Collecting works of art was considered an important princely activity in the 17th century. Pride in a personal collection needed to be celebrated, and knowledge of its items had to be shared among the collector's peers and disseminated even more widely to the public as a sign of status.
All these factors contributed to a remarkable project carried out by the Flemish artist David Teniers the Younger (1610-1690). It culminated in the publication, in 1660, of the "Theatrum Pictorium" or "Theatre of Painting," the first illustrated printed catalog of a collection of major paintings.
Teniers, a native of Antwerp, was appointed court artist to Archduke Leopold Wilhelm, the governor of the Austrian Southern Netherlands. Among Teniers's first activities after moving to Brussels in 1651 was the painting of several different pictures of his patron's art collection. In these pictures Teniers accurately replicated in miniature many individual masterpieces.
Teniers's paintings were theatrical rather than literal. The settings varied, and so did the specific masterpieces shown.

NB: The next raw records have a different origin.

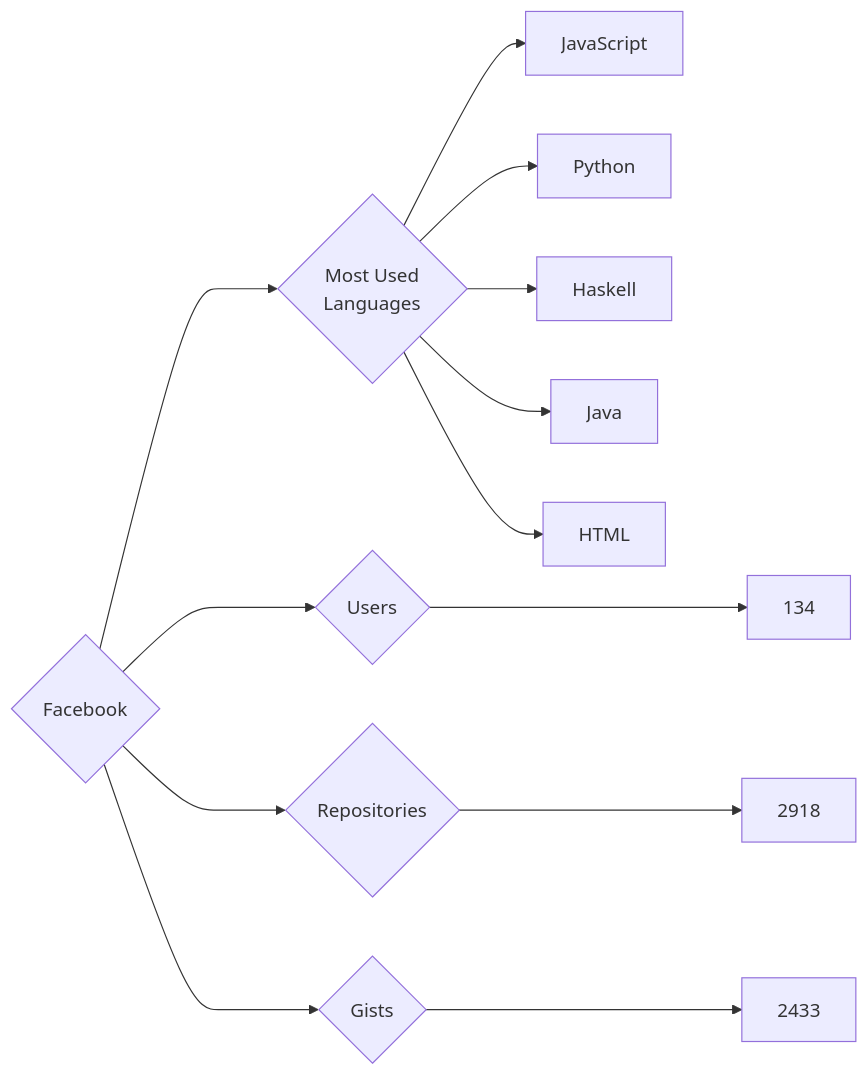
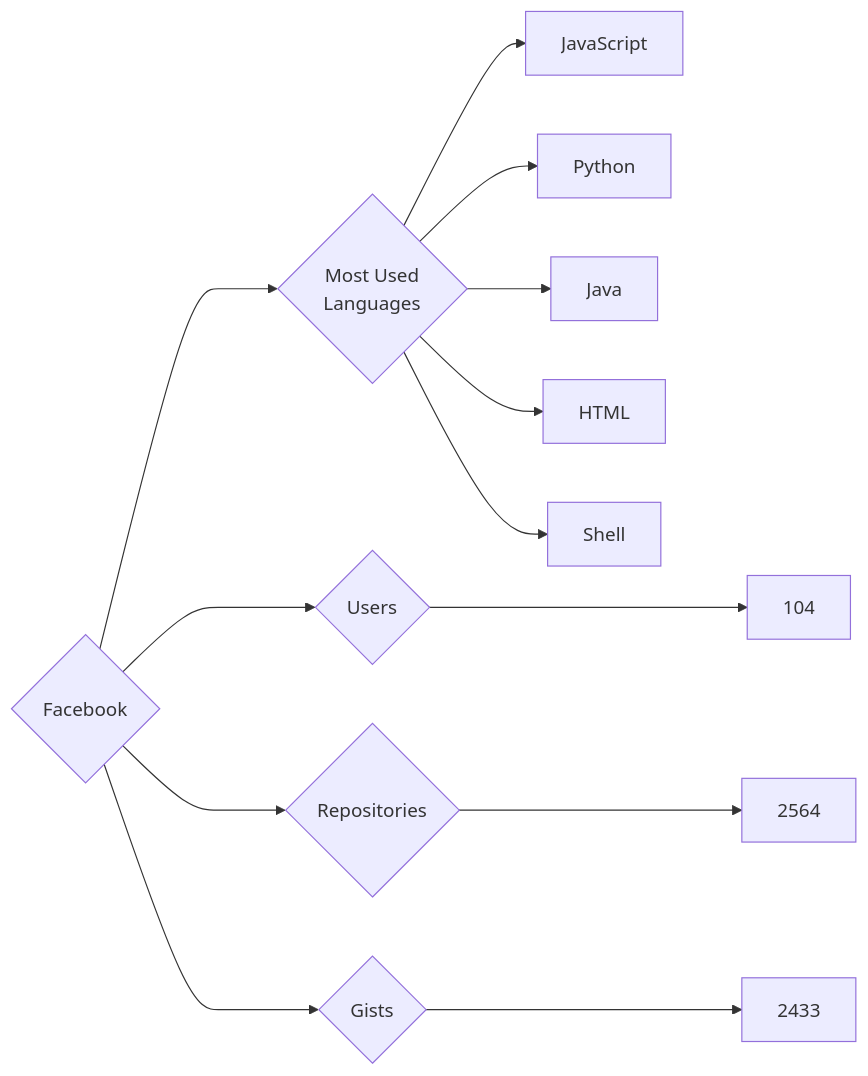
Before and after one commit to trickest/insiders: the diagram in targets/Facebook/README.md, drawn with Mermaid. The commit also changed 899 other files, not shown here.

````diff
--- a/targets/Facebook/README.md
+++ b/targets/Facebook/README.md
@@ -3,13 +3,13 @@
 ```mermaid
 graph LR
 COMPANY_NAME{Facebook}
-COMPANY_NAME ---> U{Users} ---> UN[134]
-COMPANY_NAME ---> R{Repositories} ---> RN[2918]
+COMPANY_NAME ---> U{Users} ---> UN[104]
+COMPANY_NAME ---> R{Repositories} ---> RN[2564]
 COMPANY_NAME ---> G{Gists} ---> GN[2433]
 COMPANY_NAME ---> ML{Most Used<br>Languages}
 ML --> JavaScript[JavaScript]
 ML --> Python[Python]
-ML --> Haskell[Haskell]
 ML --> Java[Java]
 ML --> HTML[HTML]
+ML --> Shell[Shell]
 ```
````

The large rooms not only displayed the collections, but also the collector and significant members of his court – and his dogs.
In the example shown here, Teniers prominently portrays himself holding a drawing and standing behind a table that once belonged to Emperor Rudolph II in Prague.
Teniers must have known that this particular painting of the Archduke's collection was intended as a gift for his cousin, King Philip IV of Spain. The artist included certain paintings that would have appealed to Philip or that perhaps rivaled his own art collection.
The composition of this painting is also different from other treatments of the subject. It is symmetrical and includes a partly opened door at the back, through which can be glimpsed another gallery containing further paintings.
It seems more than a coincidence that Velázquez, Philip's court painter, would have seen Teniers's painting before he painted "Las Meninas" in 1656. The Teniers was dispatched to Madrid in 1651 or 1652 and was seen and described there by Lázaro del Valle in 1653. "Las Meninas" similarly draws the viewer into it by means of a half-opened door at the back of a large state room.
• 'David Teniers and the Theatre of Painting' is on view at the Courtauld Institute of Art Gallery in London until Jan. 21, 2007.